- **Brief**:
Report each line of the data that has "html" somewhere in it.

Content starts

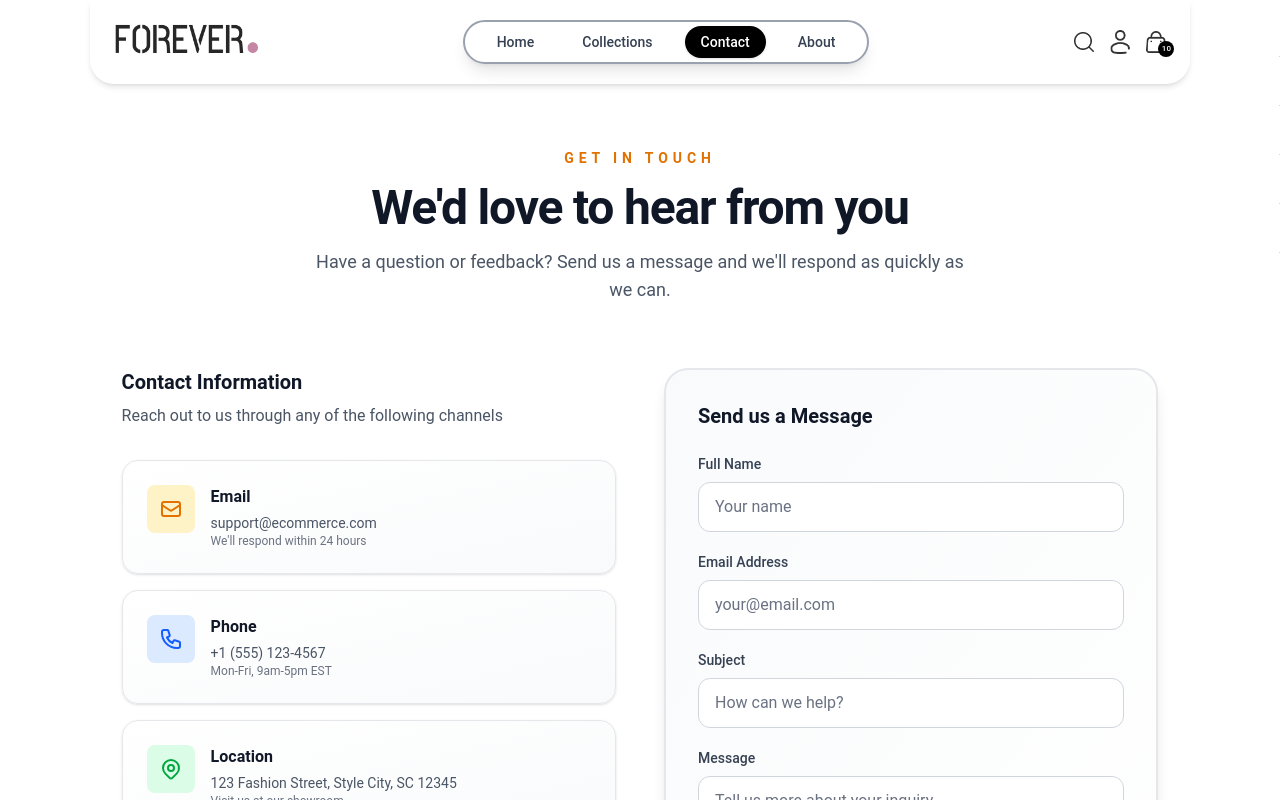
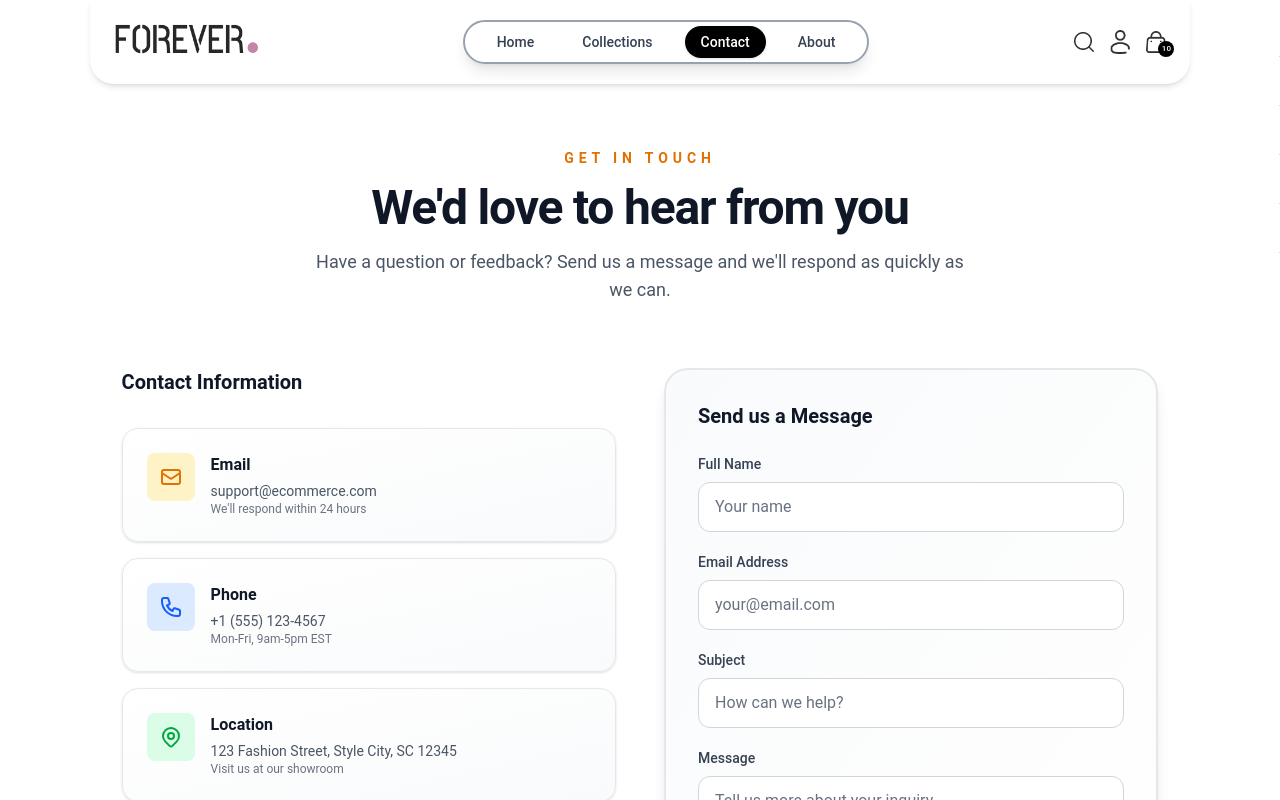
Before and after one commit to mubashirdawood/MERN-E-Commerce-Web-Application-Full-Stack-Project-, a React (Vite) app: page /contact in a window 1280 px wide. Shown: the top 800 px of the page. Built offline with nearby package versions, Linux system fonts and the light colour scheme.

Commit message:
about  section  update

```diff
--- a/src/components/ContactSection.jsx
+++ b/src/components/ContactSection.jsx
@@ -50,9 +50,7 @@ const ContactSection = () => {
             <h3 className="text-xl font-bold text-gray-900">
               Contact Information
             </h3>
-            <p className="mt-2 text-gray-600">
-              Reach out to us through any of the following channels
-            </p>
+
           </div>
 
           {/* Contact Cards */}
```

Content ends
Content starts

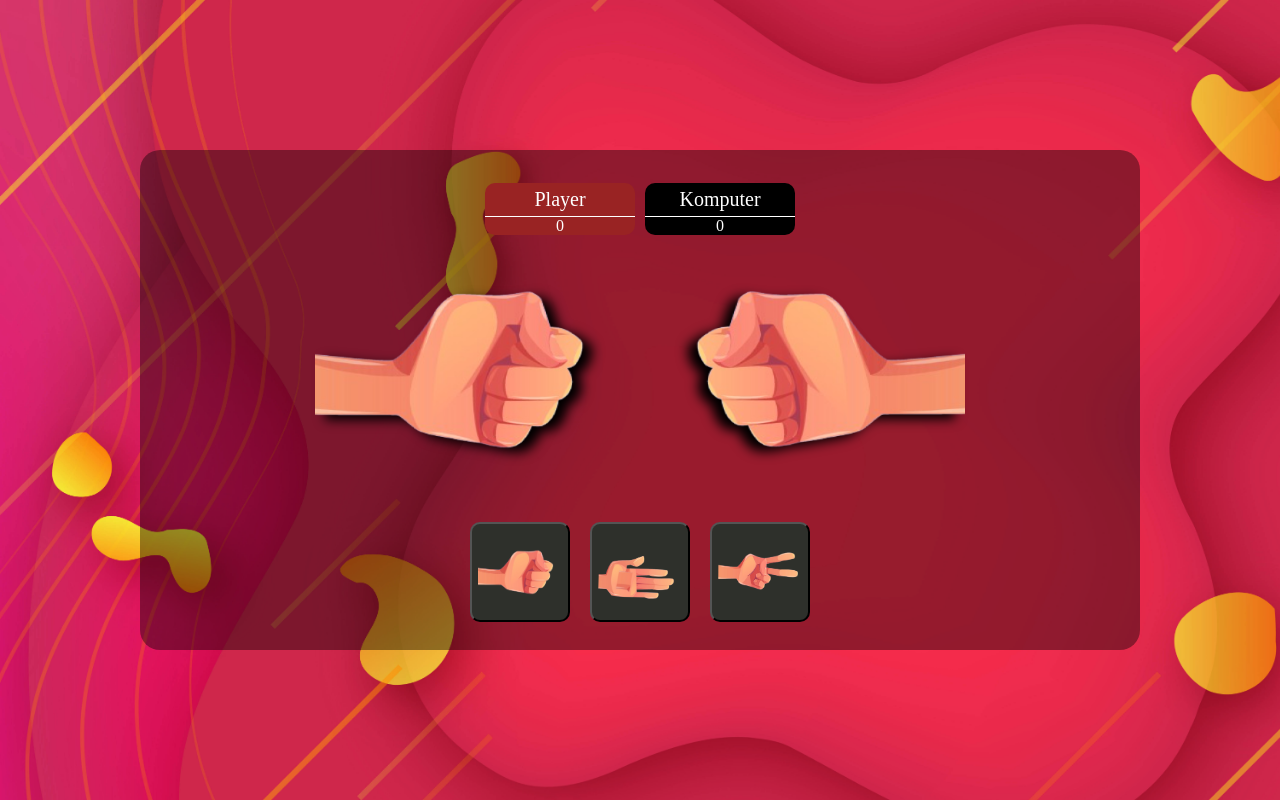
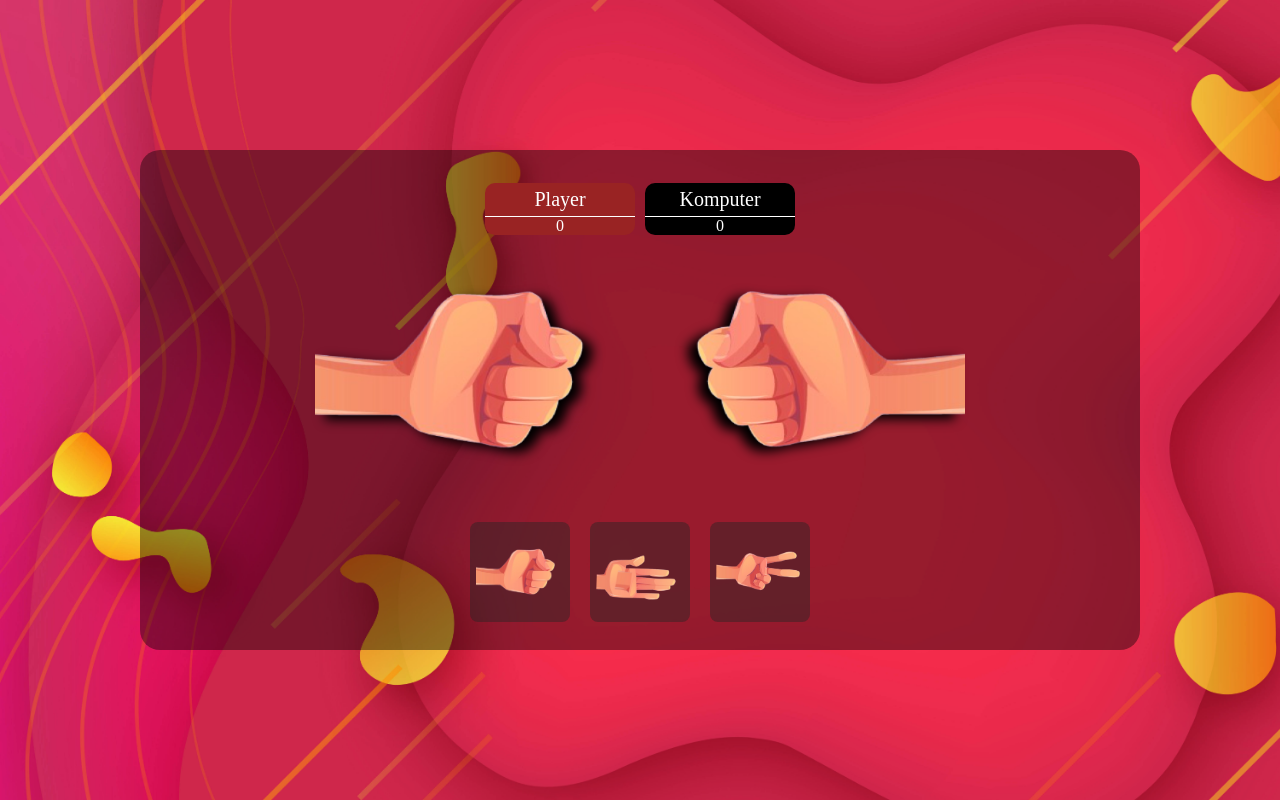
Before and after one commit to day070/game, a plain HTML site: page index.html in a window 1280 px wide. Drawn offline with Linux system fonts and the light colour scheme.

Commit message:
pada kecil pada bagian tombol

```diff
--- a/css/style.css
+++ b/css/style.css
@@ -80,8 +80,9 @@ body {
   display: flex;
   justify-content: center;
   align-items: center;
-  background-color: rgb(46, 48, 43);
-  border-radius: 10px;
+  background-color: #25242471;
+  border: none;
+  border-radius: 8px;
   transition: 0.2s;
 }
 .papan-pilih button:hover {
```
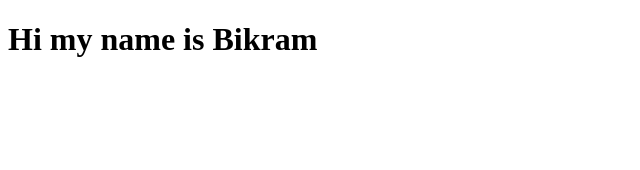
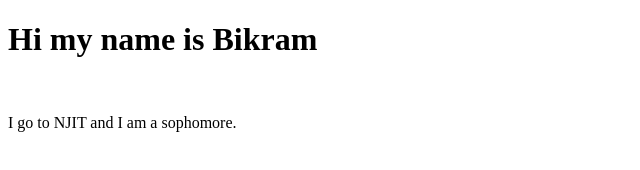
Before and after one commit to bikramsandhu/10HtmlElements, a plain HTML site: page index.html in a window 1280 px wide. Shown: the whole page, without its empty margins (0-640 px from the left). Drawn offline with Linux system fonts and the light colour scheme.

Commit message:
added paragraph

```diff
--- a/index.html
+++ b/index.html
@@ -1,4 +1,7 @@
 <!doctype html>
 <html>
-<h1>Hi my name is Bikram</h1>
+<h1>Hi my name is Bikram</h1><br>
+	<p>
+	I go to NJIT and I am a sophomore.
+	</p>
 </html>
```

Content ends

- **Written solution**:
Before and after one commit to day070/game, a plain HTML site: page index.html in a window 1280 px wide. Drawn offline with Linux system fonts and the light colour scheme.
Before and after one commit to bikramsandhu/10HtmlElements, a plain HTML site: page index.html in a window 1280 px wide. Shown: the whole page, without its empty margins (0-640 px from the left). Drawn offline with Linux system fonts and the light colour scheme.
--- a/index.html
+++ b/index.html
 <!doctype html>
 <html>
 </html>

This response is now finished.